Nova Scotia

Shelburne County wins Nova Scotia seafood bragging rights

Ports in southwestern Nova Scotia are the engine driving the province's thriving $1.1-billion seafood industry, according to buyer data released for the first time Monday.

Government releases port-by-port purchase data for the first time

Ports in Shelburne County had the highest value of seafood purchased by buyers in 2017, a reflection of the thriving lobster business. (CBC)

Ports in southwestern Nova Scotia are the engine driving the province's thriving $1.1-billion seafood industry, according to buyer data released for the first time Monday.

The information breaks down the amount and value of purchases from commercial fishermen or aquaculturists from licensed buyers on a port-by-port basis in 2017.

While confirming the primacy of ports in Shelburne and Yarmouth counties, it also reveals the industry's reach, said Leo Muise, executive director of the Nova Scotia Seafood Alliance, which represents processors.

"What it tells me is this industry is one of the most valuable industries in this province and there is activity in all parts of the province from northern Cape Breton to the southern part of Nova Scotia," Muise told CBC News.

Lobster buoys Shelburne

Ports in Shelburne County had the highest value of seafood purchased by buyers in 2017 at $230 million — a reflection of the thriving lobster business.

More than a quarter of the Shelburne County value came from ports on Cape Sable Island, with purchases at Clarks Harbour valued at $29 million and West Head at $30 million. Eight ports in Shelburne County sold seafood valued at $10 million or more.

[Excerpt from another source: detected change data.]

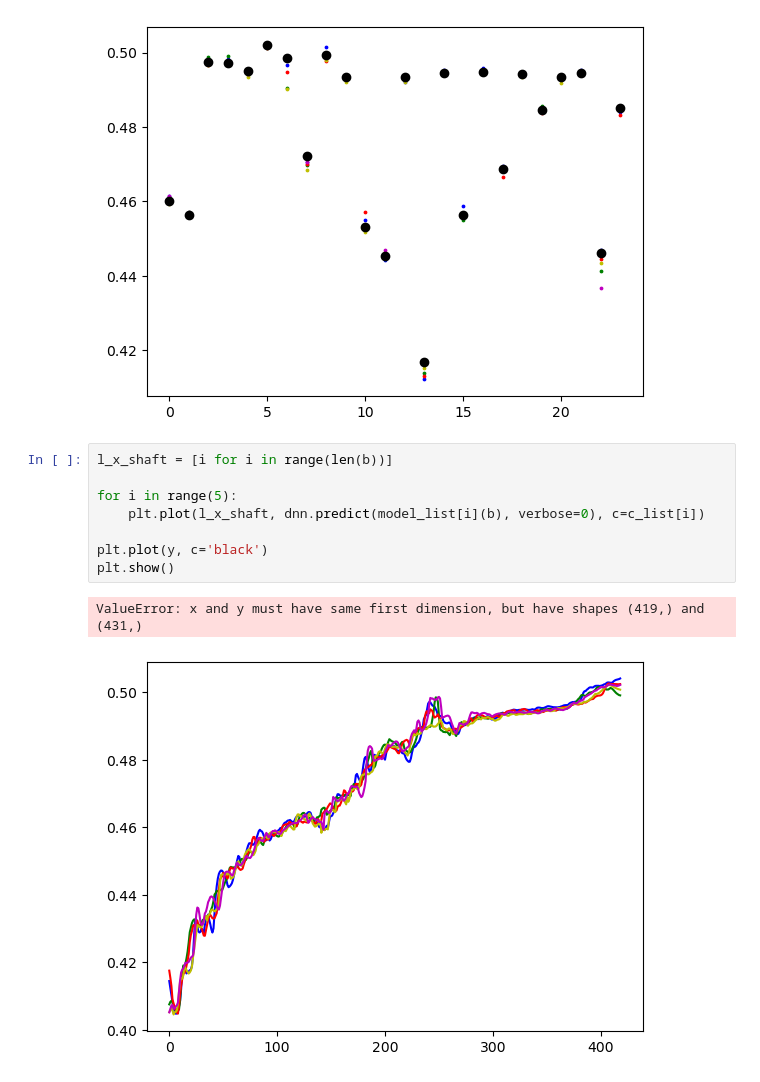
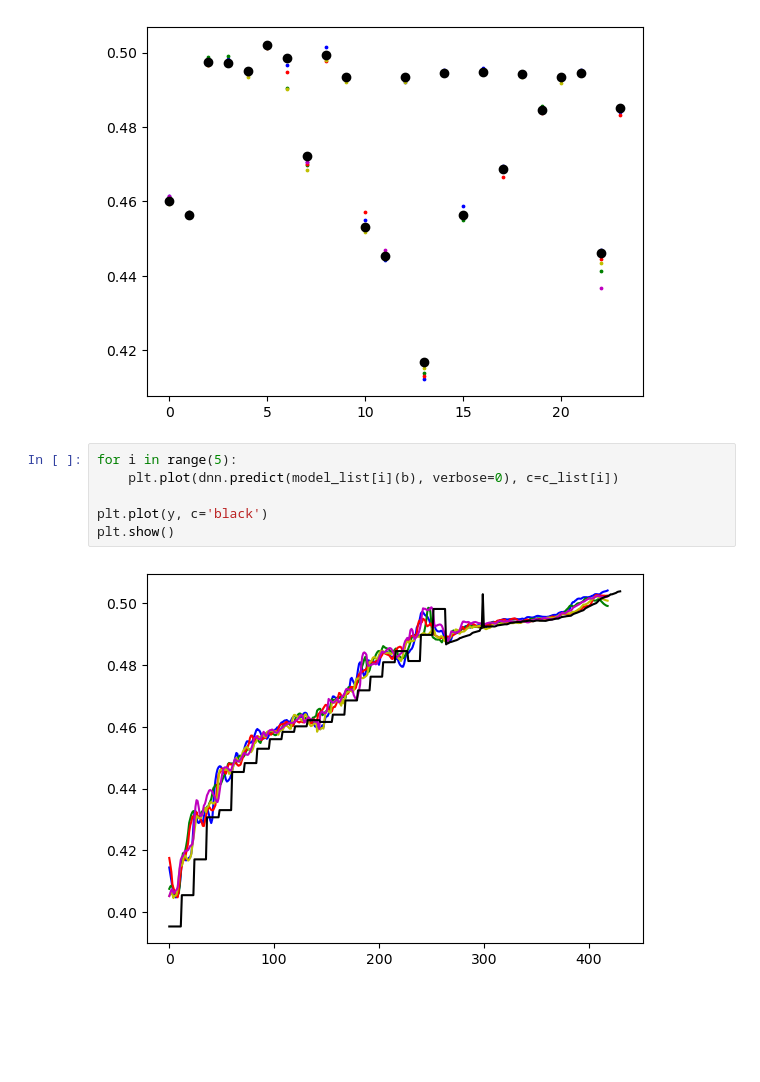
Before and after one commit to PYTHONLL-kang/activ, a Jupyter notebook: programs/last/action_lstm.ipynb, the cells around one changed output. Drawn from its saved outputs; the diff is of its cells as text; blank space fills up the shorter version.

```diff
--- a/programs/last/action_lstm.ipynb
+++ b/programs/last/action_lstm.ipynb
@@ -108,16 +108,13 @@ plt.show()
 # %% [output]
 [figure]
 # %%
-l_x_shaft = [i for i in range(len(b))]
-
 for i in range(5):
-    plt.plot(l_x_shaft, dnn.predict(model_list[i](b), verbose=0), c=c_list[i])
+    plt.plot(dnn.predict(model_list[i](b), verbose=0), c=c_list[i])
 
 plt.plot(y, c='black')
 plt.show()
 # %% [output]
-ValueError: x and y must have same first dimension, but have shapes (419,) and (431,)
-[figure, old version]
+[figure, new version]
 # %%
 for j in range(ACTION_NUM):
     pred = X[0:12].reshape(1, 12, 21)
```
Also changed, not shown: parts of 1 cell of this notebook.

Yarmouth County ports were next at $182 million dollars, with Yarmouth and Argyle leading the way. Along with Digby County at $134 million, the three southern counties accounted for almost half of the seafood purchased.

Cape Breton County had the third-highest purchase value at $144 million, led by Louisbourg, which had the single highest port value at $52 million.

Ground fish versus snow crab

The comparison between Cape Breton County ports of Louisbourg and Glace Bay reveals it's not how much is landed but what species.

Data shows in 2017, buyers in Glace Bay purchased 5.8 million kilograms of seafood valued at $41 million, while in Louisbourg buyers bought less (4.5 million kilograms) worth more ($52 million).

The snow crab landed at Louisbourg is worth more than the redfish landed in Glace Bay, said Muise.

The provincial government data shows over 161 million kilograms of seafood of all types was purchased by licensed buyers in 2017.

The $100-million Club

Ports in Digby County sold seafood worth $134 million with more than half — $69.9 million — from Digby, home to a renowned scallop fleet.

Richmond County sold $113 million in seafood, led by $19 million at Little Harbour near L'Ardoise, which is home of Blaire Martell's Lobster 'R' Us Seafood.

The data does come with one caveat: ports or counties with three or fewer buyers were not published.

That meant dozens of fishing ports were blanked out, although the data was included in the county summary.

Hants is the only county in Nova Scotia with zero purchases.

Inverness County nearly made the $100-million club ringing up purchases of $97.7 million.

Halifax County

In the middle of pack was Halifax County with purchases valued at $77 million, with Halifax at $14 million, Sambro at $13 million and Eastern Passage at $8.2 million. Guysborough County was next at $52 million, followed by Pictou County where the port of Caribou accounted for $29 million.

All were well ahead of Lunenburg County, home to the famous fishing schooner Bluenose. Ports in the county had purchases valued at $20 million, $7 million less than neighbouring Queens County.

About the Author

Paul Withers

Reporter

Paul Withers is an award-winning journalist whose career started in the 1970s as a cartoonist. He has been covering Nova Scotia politics for more than 20 years.